• _TASK STATEMENT_:
Note each line in the data holding the string "main" and report it.

........

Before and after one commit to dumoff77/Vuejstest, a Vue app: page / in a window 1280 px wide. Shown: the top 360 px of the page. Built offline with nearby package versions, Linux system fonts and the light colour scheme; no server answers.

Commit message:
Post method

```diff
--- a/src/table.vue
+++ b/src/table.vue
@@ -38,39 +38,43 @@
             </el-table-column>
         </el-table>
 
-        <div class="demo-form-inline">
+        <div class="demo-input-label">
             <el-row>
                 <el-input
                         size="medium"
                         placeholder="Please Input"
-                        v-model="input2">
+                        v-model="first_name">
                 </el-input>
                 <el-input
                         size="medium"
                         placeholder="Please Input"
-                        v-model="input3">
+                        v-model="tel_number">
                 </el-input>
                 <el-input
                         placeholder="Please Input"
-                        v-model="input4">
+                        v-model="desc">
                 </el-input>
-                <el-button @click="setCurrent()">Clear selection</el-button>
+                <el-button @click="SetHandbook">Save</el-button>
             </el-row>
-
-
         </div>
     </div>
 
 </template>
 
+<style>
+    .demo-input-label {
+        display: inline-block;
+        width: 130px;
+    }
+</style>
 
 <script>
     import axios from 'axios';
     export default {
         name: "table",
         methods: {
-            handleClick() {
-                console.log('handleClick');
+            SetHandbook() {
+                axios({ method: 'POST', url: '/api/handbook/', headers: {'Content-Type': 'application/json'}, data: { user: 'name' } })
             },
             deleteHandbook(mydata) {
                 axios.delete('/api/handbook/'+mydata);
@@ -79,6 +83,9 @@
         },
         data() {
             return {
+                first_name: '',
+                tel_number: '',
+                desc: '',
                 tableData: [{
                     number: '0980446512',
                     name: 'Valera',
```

........

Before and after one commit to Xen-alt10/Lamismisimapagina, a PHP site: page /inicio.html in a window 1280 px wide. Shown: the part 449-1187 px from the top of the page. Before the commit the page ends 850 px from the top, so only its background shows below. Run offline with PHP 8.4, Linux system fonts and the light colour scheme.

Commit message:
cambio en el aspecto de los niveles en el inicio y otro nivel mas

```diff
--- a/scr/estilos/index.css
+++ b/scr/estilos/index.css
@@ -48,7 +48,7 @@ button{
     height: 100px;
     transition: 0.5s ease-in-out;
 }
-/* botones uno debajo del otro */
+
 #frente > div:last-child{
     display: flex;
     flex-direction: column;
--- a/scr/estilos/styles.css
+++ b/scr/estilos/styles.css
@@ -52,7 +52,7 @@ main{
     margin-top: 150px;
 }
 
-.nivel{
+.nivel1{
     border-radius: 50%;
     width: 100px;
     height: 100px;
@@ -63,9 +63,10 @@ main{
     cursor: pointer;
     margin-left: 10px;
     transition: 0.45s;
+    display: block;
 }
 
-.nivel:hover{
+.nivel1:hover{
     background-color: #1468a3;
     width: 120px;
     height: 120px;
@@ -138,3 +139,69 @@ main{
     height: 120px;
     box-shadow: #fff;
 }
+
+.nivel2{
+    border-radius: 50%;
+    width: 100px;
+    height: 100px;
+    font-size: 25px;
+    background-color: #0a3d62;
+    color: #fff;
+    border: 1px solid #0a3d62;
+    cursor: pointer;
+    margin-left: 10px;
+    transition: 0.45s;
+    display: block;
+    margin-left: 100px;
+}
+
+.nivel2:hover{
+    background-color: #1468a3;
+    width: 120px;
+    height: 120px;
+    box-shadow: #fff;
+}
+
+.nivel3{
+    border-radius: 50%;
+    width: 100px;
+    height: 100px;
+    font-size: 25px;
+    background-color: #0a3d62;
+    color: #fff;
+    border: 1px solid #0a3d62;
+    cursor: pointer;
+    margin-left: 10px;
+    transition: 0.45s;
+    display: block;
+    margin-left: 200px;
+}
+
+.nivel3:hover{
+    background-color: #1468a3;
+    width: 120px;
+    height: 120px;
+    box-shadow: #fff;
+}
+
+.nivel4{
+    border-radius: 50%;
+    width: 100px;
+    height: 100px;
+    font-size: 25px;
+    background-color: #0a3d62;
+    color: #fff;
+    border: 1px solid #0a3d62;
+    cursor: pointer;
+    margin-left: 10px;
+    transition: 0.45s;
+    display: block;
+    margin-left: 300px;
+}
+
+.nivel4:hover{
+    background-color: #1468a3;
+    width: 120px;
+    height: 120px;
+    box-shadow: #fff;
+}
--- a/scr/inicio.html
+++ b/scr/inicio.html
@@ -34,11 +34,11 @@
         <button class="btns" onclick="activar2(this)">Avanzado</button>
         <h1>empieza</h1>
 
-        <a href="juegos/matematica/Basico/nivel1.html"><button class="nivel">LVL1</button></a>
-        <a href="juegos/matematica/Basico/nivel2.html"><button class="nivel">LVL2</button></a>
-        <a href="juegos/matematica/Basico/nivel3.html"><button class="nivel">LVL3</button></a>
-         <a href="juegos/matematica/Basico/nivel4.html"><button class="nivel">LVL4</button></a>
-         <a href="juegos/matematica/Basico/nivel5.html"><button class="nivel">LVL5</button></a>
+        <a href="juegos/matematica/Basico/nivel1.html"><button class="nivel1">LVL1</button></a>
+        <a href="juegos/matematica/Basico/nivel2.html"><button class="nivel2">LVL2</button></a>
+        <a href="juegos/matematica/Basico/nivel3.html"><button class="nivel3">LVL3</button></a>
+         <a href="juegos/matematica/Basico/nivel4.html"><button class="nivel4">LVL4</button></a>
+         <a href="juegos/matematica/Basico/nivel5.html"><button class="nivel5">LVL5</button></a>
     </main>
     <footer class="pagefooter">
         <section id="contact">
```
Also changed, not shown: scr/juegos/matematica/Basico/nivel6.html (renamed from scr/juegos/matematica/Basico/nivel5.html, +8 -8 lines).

........

• _RESULT OF THE TASK_:
@@ -52,7 +52,7 @@ main{
@@ -63,9 +63,10 @@ main{
@@ -138,3 +139,69 @@ main{
     </main>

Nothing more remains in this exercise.